Taking inspiration from natural behaviors to devise new optimization algorithms has played an important role in the history of the field of metaheuristics (Sörensen et al. 2017). Unfortunately, in the last two decades we have been witnessing a new trend by which dozens of metaphor-based metaheuristics based on the most diverse possible set of natural, artificial, social, and sometimes even supernatural phenomena and behaviors are proposed, without a clear motivation beyond the desire of their authors to publish their papers. Despite several attempts (Sörensen 2015; Sörensen et al. 2019; Weyland 2010; Piotrowski et al. 2014; Fong et al. 2016; Camacho Villalón et al. 2019; Camacho Villalón et al. 2020; Swan et al. 2015; Lones 2020; Tzanetos and Dounias 2020) to put an end to the flood of increasingly outlandish, “novel” metaphor-centered metaheuristics, there is still a steady inflow of such papers submitted, and often accepted for publication. For many reasons, we believe this is detrimental to the field of metaheuristics. This letter describes some of the negative effects of publishing such papers in the literature and proposes a necessary action to try to put a limit to this highly undesirable phenomenon.

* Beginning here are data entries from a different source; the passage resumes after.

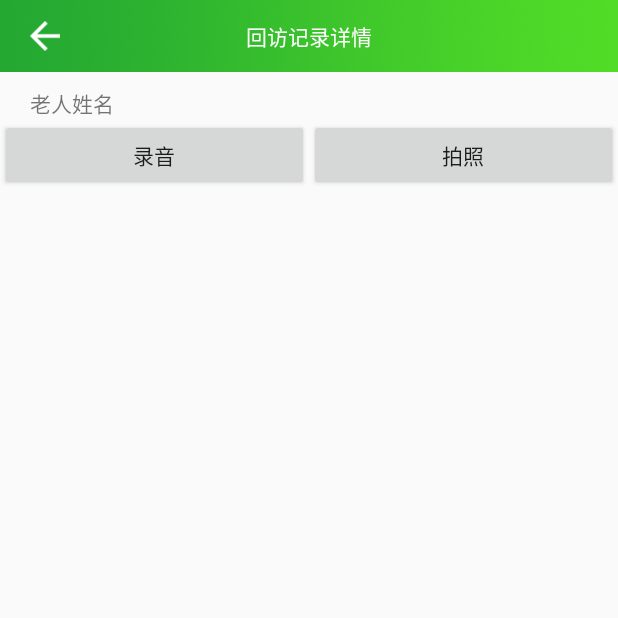
After one commit to daringjw/GridMember, an Android app: the ReturnVisitRecordActivity screen opened directly, with no data from a screen before it, on a phone screen of 412 x 824 dp, the top half of it. The commit adds this screen. Run offline under Robolectric (Android 15) with nearby library versions, the phone set to English and light mode, and no system bars.

Commit message:
开发回访记录详情

```diff
--- a/GridMember/app/src/main/AndroidManifest.xml
+++ b/GridMember/app/src/main/AndroidManifest.xml
@@ -117,6 +117,15 @@
         </activity>
 
         <activity
+            android:name=".ui.ReturnVisitRecordActivity"
+            android:launchMode="singleInstance"
+            android:screenOrientation="portrait"
+            >
+        </activity>
+
+
+
+        <activity
             android:name=".ui.BaiduMapActivity"
             android:launchMode="singleInstance"
             android:screenOrientation="portrait"
--- /dev/null
+++ b/GridMember/app/src/main/java/com/jkkc/gridmember/ui/ReturnVisitRecordActivity.java
@@ -0,0 +1,56 @@
+package com.jkkc.gridmember.ui;
+
+import android.os.Bundle;
+import android.support.annotation.Nullable;
+import android.support.v7.app.AppCompatActivity;
+import android.view.View;
+import android.widget.Button;
+import android.widget.ImageView;
+import android.widget.TextView;
+
+import com.jkkc.gridmember.R;
+
+/**
+ * Created by Guan on 2018/1/26.
+ * <p>
+ * 回访记录详情
+ */
+
+public class ReturnVisitRecordActivity extends AppCompatActivity {
+
+    private Button mBtnTakePic;
+
+    @Override
+    protected void onCreate(@Nullable Bundle savedInstanceState) {
+        super.onCreate(savedInstanceState);
+
+        setContentView(R.layout.activity_return_visit_record);
+
+        ImageView ivBack = (ImageView) findViewById(R.id.ivBack);
+        ivBack.setOnClickListener(new View.OnClickListener() {
+            @Override
+            public void onClick(View view) {
+
+                finish();
+            }
+        });
+
+
+        String oldName = getIntent().getStringExtra("oldName");
+        TextView tvOldName = (TextView) findViewById(R.id.tvOldName);
+        tvOldName.setText(oldName);
+
+        mBtnTakePic = (Button) findViewById(R.id.btnTakePic);
+        mBtnTakePic.setOnClickListener(new View.OnClickListener() {
+            @Override
+            public void onClick(View view) {
+
+
+            }
+        });
+
+
+
+
+    }
+}
--- a/GridMember/app/src/main/java/com/jkkc/gridmember/ui/fragment/ReturnVisitFragment.java
+++ b/GridMember/app/src/main/java/com/jkkc/gridmember/ui/fragment/ReturnVisitFragment.java
@@ -30,6 +30,7 @@ import com.jkkc.gridmember.bean.LoginInfo;
 import com.jkkc.gridmember.bean.ReturnVisitList;
 import com.jkkc.gridmember.bean.ReturnVisitListData;
 import com.jkkc.gridmember.common.Config;
+import com.jkkc.gridmember.ui.ReturnVisitRecordActivity;
 import com.jkkc.gridmember.utils.PrefUtils;
 import com.lzy.okgo.OkGo;
 import com.lzy.okgo.callback.StringCallback;
@@ -270,6 +271,18 @@ public class ReturnVisitFragment extends Fragment implements DatePickerDialog.On
             //将数据保存在itemView的Tag中，以便点击时进行获取
             viewHolder.itemView.setTag(datas.get(position).getName());
 
+            viewHolder.ivfu.setOnClickListener(new View.OnClickListener() {
+                @Override
+                public void onClick(View view) {
+
+                    Intent intent = new Intent(getActivity(), ReturnVisitRecordActivity.class);
+                    intent.putExtra("oldName",datas.get(position).getName());
+                    startActivity(intent);
+
+
+
+                }
+            });
 
             viewHolder.ivGuide.setOnClickListener(new View.OnClickListener() {
                 @Override
@@ -370,7 +383,7 @@ public class ReturnVisitFragment extends Fragment implements DatePickerDialog.On
         public class ViewHolder extends RecyclerView.ViewHolder {
             //            public TextView mTextView;
             public TextView tvName, tvHomeAddress, tvDay;
-            public ImageView ivCall, ivGuide, viewById;
+            public ImageView ivCall, ivGuide, ivfu;
 
 
             public ViewHolder(View view) {
@@ -381,7 +394,7 @@ public class ReturnVisitFragment extends Fragment implements DatePickerDialog.On
                 tvDay = view.findViewById(R.id.tvDay);
                 ivCall = view.findViewById(R.id.ivCall);
                 ivGuide = view.findViewById(R.id.ivGuide);
-                viewById = view.findViewById(R.id.ivfu);
+                ivfu = view.findViewById(R.id.ivfu);
 
 
             }
--- a/GridMember/app/src/main/res/layout/activity_main.xml
+++ b/GridMember/app/src/main/res/layout/activity_main.xml
@@ -25,7 +25,7 @@
         app:tabIndicatorColor="#0ff"
         app:tabMode="fixed"
         app:tabSelectedTextColor="#ffaa25"
-        app:tabBackground="@color/float_transparent"
+        app:tabBackground="@mipmap/splash"
 
 
 
--- /dev/null
+++ b/GridMember/app/src/main/res/layout/activity_return_visit_record.xml
@@ -0,0 +1,73 @@
+<?xml version="1.0" encoding="utf-8"?>
+<LinearLayout
+    xmlns:android="http://schemas.android.com/apk/res/android"
+    android:layout_width="match_parent"
+    android:layout_height="match_parent"
+    android:orientation="vertical">
+
+    <RelativeLayout
+        android:layout_width="match_parent"
+        android:layout_height="48dp"
+        android:background="@mipmap/guide_bar">
+
+        <ImageView
+            android:id="@+id/ivBack"
+            android:layout_width="wrap_content"
+            android:layout_height="wrap_content"
+            android:layout_centerVertical="true"
+            android:layout_marginLeft="20dp"
+            android:src="@mipmap/logout"/>
+
+        <TextView
+            android:layout_width="wrap_content"
+            android:layout_height="wrap_content"
+            android:layout_centerInParent="true"
+            android:text="回访记录详情"
+            android:textColor="#fff"/>
+
+    </RelativeLayout>
+
+    <RelativeLayout
+        android:layout_width="match_parent"
+        android:layout_height="wrap_content"
+        android:layout_marginTop="10dp">
+
+        <TextView
+            android:layout_width="wrap_content"
+            android:layout_height="wrap_content"
+            android:layout_marginLeft="20dp"
+            android:text="老人姓名"/>
+
+        <TextView
+            android:id="@+id/tvOldName"
+            android:layout_width="wrap_content"
+            android:layout_height="wrap_content"
+            android:layout_alignParentRight="true"
+            android:layout_marginRight="20dp"
+            android:text="张三"/>
+
+    </RelativeLayout>
+
+    <LinearLayout
+        android:layout_width="match_parent"
+        android:layout_height="wrap_content"
+        android:orientation="horizontal">
+
+        <Button
+            android:id="@+id/btnRecord"
+            android:layout_width="0dp"
+            android:layout_height="wrap_content"
+            android:layout_weight="1"
+            android:text="录音"/>
+
+        <Button
+            android:id="@+id/btnTakePic"
+            android:layout_width="0dp"
+            android:layout_height="wrap_content"
+            android:layout_weight="1"
+            android:text="拍照"/>
+
+
+    </LinearLayout>
+
+</LinearLayout>
```
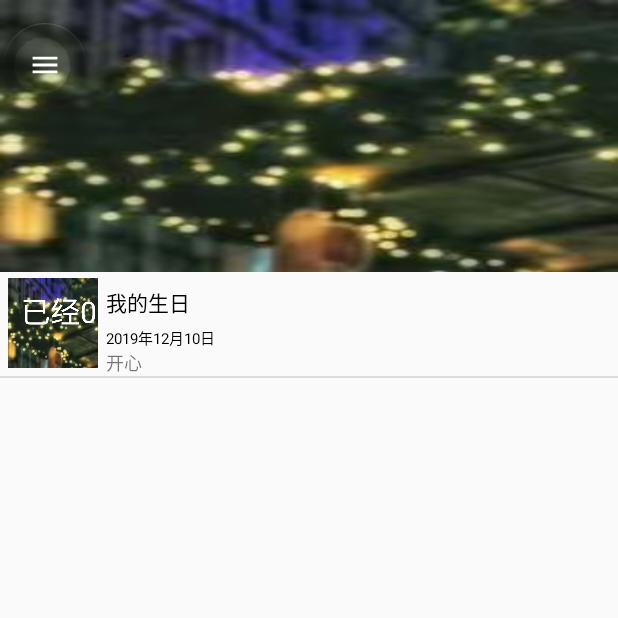
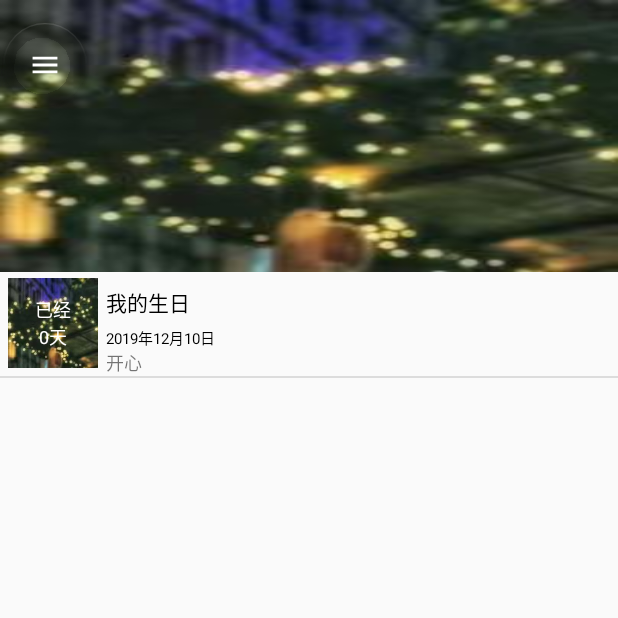
Before and after one commit to akanepink/iTime, an Android app: the MainActivity screen opened directly, with no data from a screen before it, on a phone screen of 412 x 824 dp, the top half of it. Run offline under Robolectric (Android 15) with nearby library versions, the phone set to English and light mode, and no system bars.

Commit message:
改变了默认图片上倒计时的显示方式 之使用TextView显示文字，再将图片设置为TextView的背景 以及将一部分文字添加到values/strings里

```diff
--- a/app/src/main/java/com/example/itime/MainActivity.java
+++ b/app/src/main/java/com/example/itime/MainActivity.java
@@ -122,7 +122,7 @@ public class MainActivity extends AppCompatActivity {
             @Override
             public boolean onNavigationItemSelected(MenuItem item) {
                 //在这里处理item的点击事件
-                if(item.getTitle().equals("主题色"))
+                if(item.getTitle().equals(MainActivity.this.getString(R.string.main_color)))
                 {
                     ColorPickerDialog colorPickerDialog=new ColorPickerDialog(MainActivity.this, "主题色", new ColorPickerDialog.OnColorChangedListener() {
                         @RequiresApi(api = Build.VERSION_CODES.M)
@@ -135,6 +135,10 @@ public class MainActivity extends AppCompatActivity {
                         }
                     });
                     colorPickerDialog.show();
+                }
+                else if(item.getTitle().equals(MainActivity.this.getString(R.string.count)))
+                {
+                    drawerLayout.closeDrawer(navigationView);
                 }
                 else {
                     Toast.makeText(getApplicationContext(), item.getTitle(), Toast.LENGTH_LONG).show();
@@ -244,6 +248,7 @@ public class MainActivity extends AppCompatActivity {
 
         private int resourceId;
         private ImageView imageViewEventCover;
+        private TextView textViewEventCover;
 
         public EventAdapter(Context context, int resource, List<Event> objects) {
             super(context, resource, objects);
@@ -255,36 +260,15 @@ public class MainActivity extends AppCompatActivity {
         public View getView(int position, View convertView, ViewGroup parent) {
             Event event = getItem(position);//获取当前项的实例
             View view = LayoutInflater.from(getContext()).inflate(resourceId, parent, false);
-            imageViewEventCover=(view.findViewById(R.id.image_view_event_cover));
-            imageViewEventCover.setImageResource(event.getResourceId());
 
-            Bitmap bitmap = setTextToImg(getDateDiff(position),position);
-            imageViewEventCover.setImageBitmap(bitmap);
+            textViewEventCover=(view.findViewById(R.id.text_view_with_picture));
+            textViewEventCover.setBackgroundResource(event.getResourceId());
+            textViewEventCover.setText(getDateDiff(position));
+
             ((TextView) view.findViewById(R.id.text_view_event_title)).setText(event.getTitle());
             ((TextView) view.findViewById(R.id.text_view_event_date)).setText(event.calendarToString());
             ((TextView) view.findViewById(R.id.text_view_event_memo)).setText(event.getMemo());
             return view;
-        }
-
-        /**
-         * 文字绘制在图片上，并返回bitmap对象
-         */
-        private Bitmap setTextToImg(String text,int position) {
-            BitmapDrawable icon = (BitmapDrawable) getResources().getDrawable(EventAdapter.this.getItem(position).getResourceId());
-
-            Bitmap bitmap = icon.getBitmap().copy(Bitmap.Config.ARGB_8888, true);
-            Canvas canvas = new Canvas(bitmap);
-            Paint paint = new Paint();
-            // 抗锯齿
-            paint.setAntiAlias(true);
-            // 防抖动
-            paint.setDither(true);
-            paint.setTextSize(100);
-            paint.setColor(Color.parseColor("#ffffff"));
-            int x=text.length()*2-1;
-            canvas.drawText(text, (bitmap.getWidth()/x), (bitmap.getHeight() / 2), paint);
-
-            return bitmap;
         }
 
         private String getDateDiff(int position)
@@ -298,10 +282,10 @@ public class MainActivity extends AppCompatActivity {
              */
             long dTime=cTime/(1000*60*60*24);
             if(sTime>0)
-                return "还剩"+dTime +"天";
+                return "还剩\n"+dTime +"天";
             else {
                 dTime*=(-1);
-                return "已经" + dTime + "天";
+                return "已经\n" + dTime + "天";
             }
         }
     }
--- a/app/src/main/java/com/example/itime/data/Event.java
+++ b/app/src/main/java/com/example/itime/data/Event.java
@@ -31,10 +31,6 @@ public class Event implements Serializable {
     public void setBackgId(int backgId) {
         this.backgId = backgId;
     }
-
-
-
-
 
     public String getMemo() {
         return memo;
--- a/app/src/main/res/layout/activity_main.xml
+++ b/app/src/main/res/layout/activity_main.xml
@@ -82,8 +82,8 @@
         android:layout_width="240dp"
         android:layout_height="match_parent"
         android:layout_gravity="left"
-        android:fitsSystemWindows="false"
+        android:fitsSystemWindows="true"
         app:headerLayout="@layout/header_layout"
-        app:menu="@menu/new_menu" />
+        app:menu="@menu/new_menu"/>
 
 </androidx.drawerlayout.widget.DrawerLayout>
--- a/app/src/main/res/layout/list_view_item_event.xml
+++ b/app/src/main/res/layout/list_view_item_event.xml
@@ -1,14 +1,19 @@
 <?xml version="1.0" encoding="utf-8"?>
 <LinearLayout xmlns:android="http://schemas.android.com/apk/res/android"
+    xmlns:app="http://schemas.android.com/apk/res-auto"
     android:layout_width="match_parent"
     android:layout_height="match_parent">
 
-    <ImageView
-        android:id="@+id/image_view_event_cover"
+  <TextView
+          android:id="@+id/text_view_with_picture"
           android:layout_width="60dp"
           android:layout_height="60dp"
           android:layout_marginLeft="5dp"
-        android:layout_marginBottom="5dp" />
+          android:layout_marginBottom="5dp"
+          android:gravity="center"
+          android:text="TextView"
+          android:textColor="@color/white"
+          android:textSize="12sp" />
 
       <LinearLayout
           android:layout_width="match_parent"
--- a/app/src/main/res/menu/new_menu.xml
+++ b/app/src/main/res/menu/new_menu.xml
@@ -7,27 +7,27 @@
         <item
             android:id="@+id/menu_home"
             android:icon="@mipmap/ic_stat_home"
-            android:title="计时"/>
+            android:title="@string/count"/>
 
         <item
             android:id="@+id/menu_label"
             android:icon="@mipmap/ic_stat_menu_label"
-            android:title="标签"/>
+            android:title="@string/label"/>
 
         <item
             android:id="@+id/menu_widgets"
             android:icon="@mipmap/ic_stat_widgets"
-            android:title="小部件"/>
+            android:title="@string/widgets"/>
 
         <item
             android:id="@+id/menu_color"
             android:icon="@mipmap/ic_stat_color"
-            android:title="主题色"/>
+            android:title="@string/main_color"/>
 
         <item
             android:id="@+id/menu_stars"
             android:icon="@mipmap/ic_stat_stars"
-            android:title="高级版"/>
+            android:title="@string/pre_version"/>
     </group>
 
     <group
@@ -36,17 +36,17 @@
         <item
             android:id="@+id/menu_settings"
             android:icon="@mipmap/ic_stat_settings"
-            android:title="设置"/>
+            android:title="@string/settings"/>
 
         <item
             android:id="@+id/menu_about"
             android:icon="@mipmap/ic_stat_error"
-            android:title="关于"/>
+            android:title="@string/about"/>
 
         <item
             android:id="@+id/menu_help"
             android:icon="@mipmap/ic_stat_announcement"
-            android:title="帮助与反馈"/>
+            android:title="@string/help"/>
     </group>
 
 </menu>
--- a/app/src/main/res/values/strings.xml
+++ b/app/src/main/res/values/strings.xml
@@ -1,6 +1,13 @@
 <resources>
     <string name="app_name">iTime</string>
-
+    <string name="count">计时</string>
+    <string name="label">标签</string>
+    <string name="widgets">小部件</string>
+    <string name="main_color">主题色</string>
+    <string name="pre_version">高级版</string>
+    <string name="settings">设置</string>
+    <string name="about">关于</string>
+    <string name="help">帮助与反馈</string>
     <!-- TODO: Remove or change this placeholder text -->
     <string name="hello_blank_fragment">Hello blank fragment</string>
 </resources>
```
Lines whose indentation alone changed are shown as unchanged.
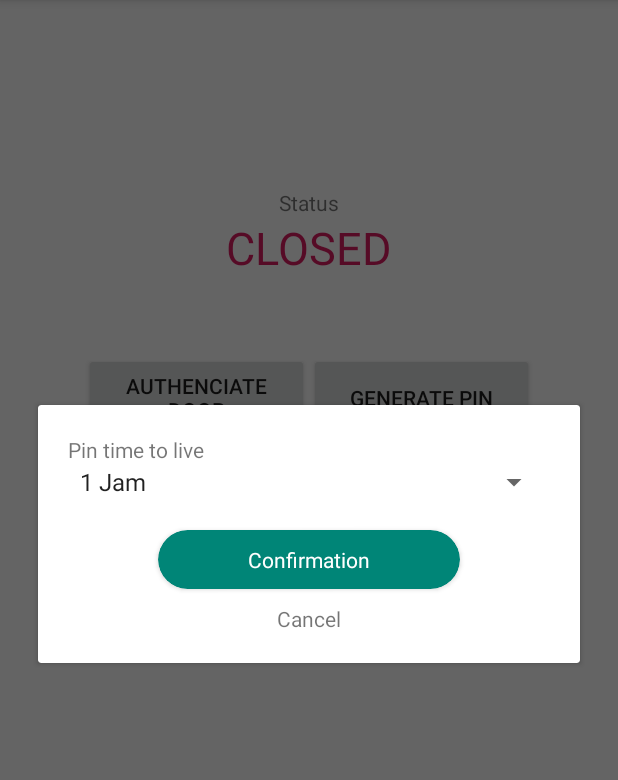
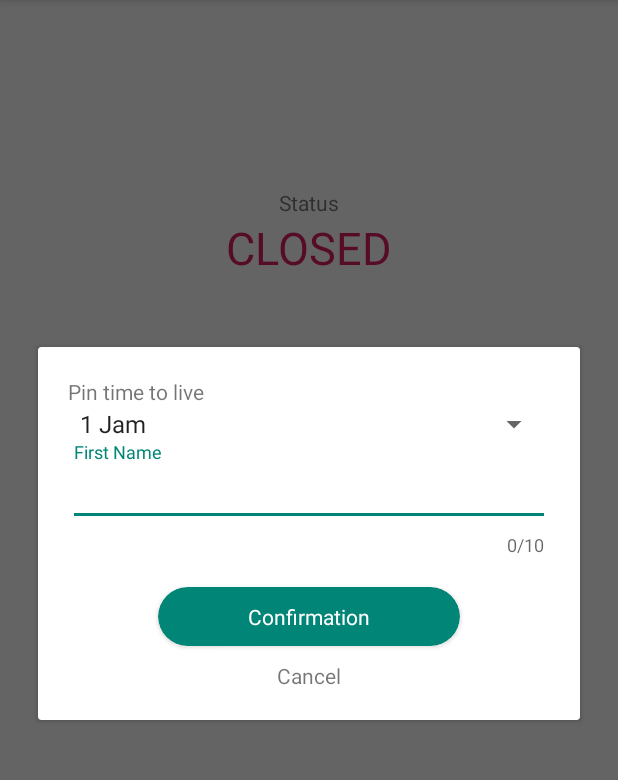
Before and after one commit to setiawanhu/secure-door-android, an Android app: the screen it shows after launch (MainActivity), after a tap on "GENERATE PIN", on a phone screen of 412 x 824 dp, the part 84-864 px from its top. Run offline under Robolectric (Android 15) with nearby library versions, the phone set to English and light mode, and no system bars; libraries missing offline, so code that uses them is left out: org.eclipse.paho; 7 statements that could not run were skipped.

Commit message:
Add some improvements on main activity
- add share icon for share button
- add name edit text for confirmation dialog
- add defined strings for the name edit text

```diff
--- a/app/src/main/AndroidManifest.xml
+++ b/app/src/main/AndroidManifest.xml
@@ -17,8 +17,7 @@
         <service android:name="org.eclipse.paho.android.service.MqttService" />
 
         <activity
-            android:name=".MainActivity"
-            android:label="@string/app_name">
+            android:name=".MainActivity">
             <intent-filter>
                 <action android:name="android.intent.action.MAIN" />
 
--- /dev/null
+++ b/app/src/main/res/drawable/ic_share.xml
@@ -0,0 +1,9 @@
+<vector xmlns:android="http://schemas.android.com/apk/res/android"
+        android:width="24dp"
+        android:height="24dp"
+        android:viewportWidth="24.0"
+        android:viewportHeight="24.0">
+    <path
+        android:fillColor="#FF000000"
+        android:pathData="M18,16.08c-0.76,0 -1.44,0.3 -1.96,0.77L8.91,12.7c0.05,-0.23 0.09,-0.46 0.09,-0.7s-0.04,-0.47 -0.09,-0.7l7.05,-4.11c0.54,0.5 1.25,0.81 2.04,0.81 1.66,0 3,-1.34 3,-3s-1.34,-3 -3,-3 -3,1.34 -3,3c0,0.24 0.04,0.47 0.09,0.7L8.04,9.81C7.5,9.31 6.79,9 6,9c-1.66,0 -3,1.34 -3,3s1.34,3 3,3c0.79,0 1.5,-0.31 2.04,-0.81l7.12,4.16c-0.05,0.21 -0.08,0.43 -0.08,0.65 0,1.61 1.31,2.92 2.92,2.92 1.61,0 2.92,-1.31 2.92,-2.92s-1.31,-2.92 -2.92,-2.92z"/>
+</vector>
--- a/app/src/main/res/layout/dialog_confimation.xml
+++ b/app/src/main/res/layout/dialog_confimation.xml
@@ -24,6 +24,21 @@
                 android:layout_width="match_parent"
                 android:layout_height="wrap_content">
             </Spinner>
+
+            <android.support.design.widget.TextInputLayout
+                android:id="@+id/txtName"
+                android:layout_width="match_parent"
+                android:layout_height="wrap_content"
+                app:counterEnabled="true"
+                app:counterMaxLength="10"
+                app:errorEnabled="true">
+                <android.support.design.widget.TextInputEditText
+                    android:layout_width="match_parent"
+                    android:layout_height="wrap_content"
+                    android:maxLength="10"
+                    android:hint="@string/first_name"
+                    android:inputType="textPersonName"/>
+            </android.support.design.widget.TextInputLayout>
 
             <android.support.v7.widget.CardView
                 android:id="@+id/btnConfirmation"
--- a/app/src/main/res/values/strings.xml
+++ b/app/src/main/res/values/strings.xml
@@ -7,6 +7,7 @@
     <string name="confirm">Confirmation</string>
     <string name="cancel">Cancel</string>
     <string name="tol">Pin time to live</string>
+    <string name="first_name">First Name</string>
 
     <string-array name="range">
         <item>1 Jam</item>
```
Also changed, not shown: app/src/main/java/id/ac/ukdw/securedoor/MainActivity.java (+7 -3 lines).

|Number of pages||6|
|Early online date||30 Nov 2021|
|Publication status||Published - Mar 2022|